### [Available data]
--- START ---
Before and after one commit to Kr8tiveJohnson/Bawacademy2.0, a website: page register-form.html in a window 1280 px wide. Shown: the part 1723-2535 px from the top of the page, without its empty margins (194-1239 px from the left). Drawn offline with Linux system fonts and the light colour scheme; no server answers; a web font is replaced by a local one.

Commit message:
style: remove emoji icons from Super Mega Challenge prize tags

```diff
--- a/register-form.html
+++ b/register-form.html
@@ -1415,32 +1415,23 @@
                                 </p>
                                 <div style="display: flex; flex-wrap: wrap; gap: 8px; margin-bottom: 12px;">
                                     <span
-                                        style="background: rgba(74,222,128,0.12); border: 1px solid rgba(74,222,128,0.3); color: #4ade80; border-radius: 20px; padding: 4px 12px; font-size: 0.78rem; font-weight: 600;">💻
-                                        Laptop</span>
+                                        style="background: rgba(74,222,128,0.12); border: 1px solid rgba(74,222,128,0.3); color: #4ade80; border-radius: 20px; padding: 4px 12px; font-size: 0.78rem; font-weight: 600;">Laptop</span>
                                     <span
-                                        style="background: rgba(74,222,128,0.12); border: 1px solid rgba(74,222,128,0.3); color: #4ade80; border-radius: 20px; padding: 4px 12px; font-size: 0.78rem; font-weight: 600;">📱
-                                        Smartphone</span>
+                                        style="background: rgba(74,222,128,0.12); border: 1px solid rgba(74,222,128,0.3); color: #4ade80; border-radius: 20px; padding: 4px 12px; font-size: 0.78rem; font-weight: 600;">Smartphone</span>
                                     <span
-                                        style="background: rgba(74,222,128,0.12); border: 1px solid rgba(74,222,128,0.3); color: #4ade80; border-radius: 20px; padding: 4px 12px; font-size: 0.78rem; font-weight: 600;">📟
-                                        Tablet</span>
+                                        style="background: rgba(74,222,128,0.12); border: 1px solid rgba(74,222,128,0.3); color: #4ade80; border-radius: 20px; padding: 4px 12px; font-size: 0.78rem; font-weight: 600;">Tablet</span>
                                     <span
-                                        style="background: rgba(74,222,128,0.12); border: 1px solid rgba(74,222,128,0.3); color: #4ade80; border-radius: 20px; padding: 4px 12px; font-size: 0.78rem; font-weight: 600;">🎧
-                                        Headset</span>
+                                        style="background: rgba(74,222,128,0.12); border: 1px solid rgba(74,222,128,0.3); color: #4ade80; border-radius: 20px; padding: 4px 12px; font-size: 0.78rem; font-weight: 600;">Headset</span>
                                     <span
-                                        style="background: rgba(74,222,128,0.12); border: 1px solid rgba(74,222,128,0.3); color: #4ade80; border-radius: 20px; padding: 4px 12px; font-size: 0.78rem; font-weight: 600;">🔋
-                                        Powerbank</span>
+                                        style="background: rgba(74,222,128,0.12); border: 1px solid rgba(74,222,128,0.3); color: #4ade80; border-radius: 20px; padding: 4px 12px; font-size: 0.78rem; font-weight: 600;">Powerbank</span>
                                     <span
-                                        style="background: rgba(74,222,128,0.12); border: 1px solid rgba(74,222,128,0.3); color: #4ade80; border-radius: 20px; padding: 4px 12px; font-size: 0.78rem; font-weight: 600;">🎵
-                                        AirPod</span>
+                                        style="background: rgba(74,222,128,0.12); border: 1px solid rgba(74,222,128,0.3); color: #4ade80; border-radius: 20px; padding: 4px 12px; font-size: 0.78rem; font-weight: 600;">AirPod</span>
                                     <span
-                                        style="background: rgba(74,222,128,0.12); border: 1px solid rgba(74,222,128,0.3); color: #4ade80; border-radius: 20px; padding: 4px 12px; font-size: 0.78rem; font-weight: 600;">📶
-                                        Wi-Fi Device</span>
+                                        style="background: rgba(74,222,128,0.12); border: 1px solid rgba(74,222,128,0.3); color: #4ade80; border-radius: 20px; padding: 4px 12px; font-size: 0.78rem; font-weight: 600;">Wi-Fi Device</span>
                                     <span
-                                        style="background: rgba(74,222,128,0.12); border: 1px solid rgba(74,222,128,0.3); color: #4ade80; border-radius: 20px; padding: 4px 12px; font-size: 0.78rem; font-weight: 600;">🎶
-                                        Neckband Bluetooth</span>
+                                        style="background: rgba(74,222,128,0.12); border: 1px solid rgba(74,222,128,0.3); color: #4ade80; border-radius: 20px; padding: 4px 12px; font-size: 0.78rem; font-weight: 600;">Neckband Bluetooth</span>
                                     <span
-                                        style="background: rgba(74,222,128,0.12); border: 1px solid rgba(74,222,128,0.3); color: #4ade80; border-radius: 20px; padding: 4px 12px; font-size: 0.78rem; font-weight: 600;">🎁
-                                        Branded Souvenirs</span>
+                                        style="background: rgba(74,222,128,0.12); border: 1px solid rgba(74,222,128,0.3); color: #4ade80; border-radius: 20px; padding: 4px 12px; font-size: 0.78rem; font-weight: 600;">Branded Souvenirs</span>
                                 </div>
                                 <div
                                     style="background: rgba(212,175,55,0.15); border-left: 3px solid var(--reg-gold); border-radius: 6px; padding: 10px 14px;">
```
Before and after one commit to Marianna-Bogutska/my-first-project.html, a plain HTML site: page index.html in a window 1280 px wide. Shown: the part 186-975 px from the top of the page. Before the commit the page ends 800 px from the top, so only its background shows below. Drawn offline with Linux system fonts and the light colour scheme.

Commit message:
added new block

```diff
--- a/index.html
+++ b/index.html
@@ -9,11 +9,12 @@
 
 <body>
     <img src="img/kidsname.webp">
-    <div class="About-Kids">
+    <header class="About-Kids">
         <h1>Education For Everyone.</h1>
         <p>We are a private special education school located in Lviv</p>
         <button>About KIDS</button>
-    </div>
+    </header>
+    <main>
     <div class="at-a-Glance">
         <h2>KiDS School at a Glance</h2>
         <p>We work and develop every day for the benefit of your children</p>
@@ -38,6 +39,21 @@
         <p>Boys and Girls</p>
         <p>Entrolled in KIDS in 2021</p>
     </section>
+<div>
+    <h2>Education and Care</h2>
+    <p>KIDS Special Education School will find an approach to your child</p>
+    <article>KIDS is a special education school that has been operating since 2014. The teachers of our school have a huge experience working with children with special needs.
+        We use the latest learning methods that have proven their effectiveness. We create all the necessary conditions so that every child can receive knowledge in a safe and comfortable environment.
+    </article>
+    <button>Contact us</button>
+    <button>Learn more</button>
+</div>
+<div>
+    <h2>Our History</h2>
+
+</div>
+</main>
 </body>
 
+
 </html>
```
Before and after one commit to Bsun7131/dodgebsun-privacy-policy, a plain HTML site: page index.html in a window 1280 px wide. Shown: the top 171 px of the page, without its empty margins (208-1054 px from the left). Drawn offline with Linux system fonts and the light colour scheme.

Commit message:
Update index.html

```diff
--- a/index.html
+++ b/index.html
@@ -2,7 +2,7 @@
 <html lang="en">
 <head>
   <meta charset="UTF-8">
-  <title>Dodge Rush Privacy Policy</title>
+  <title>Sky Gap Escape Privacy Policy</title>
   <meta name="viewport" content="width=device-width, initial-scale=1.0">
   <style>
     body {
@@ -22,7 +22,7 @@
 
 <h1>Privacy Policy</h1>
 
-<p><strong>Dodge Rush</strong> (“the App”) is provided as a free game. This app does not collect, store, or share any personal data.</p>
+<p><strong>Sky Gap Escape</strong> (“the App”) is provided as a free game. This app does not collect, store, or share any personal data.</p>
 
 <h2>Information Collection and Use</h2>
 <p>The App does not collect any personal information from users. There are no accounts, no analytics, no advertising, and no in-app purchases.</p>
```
--- END ---
### [Work to complete]
Each line from the material above that mentions the word "register" needs to be copied.

### [Response below]
Before and after one commit to Kr8tiveJohnson/Bawacademy2.0, a website: page register-form.html in a window 1280 px wide. Shown: the part 1723-2535 px from the top of the page, without its empty margins (194-1239 px from the left). Drawn offline with Linux system fonts and the light colour scheme; no server answers; a web font is replaced by a local one.
--- a/register-form.html
+++ b/register-form.html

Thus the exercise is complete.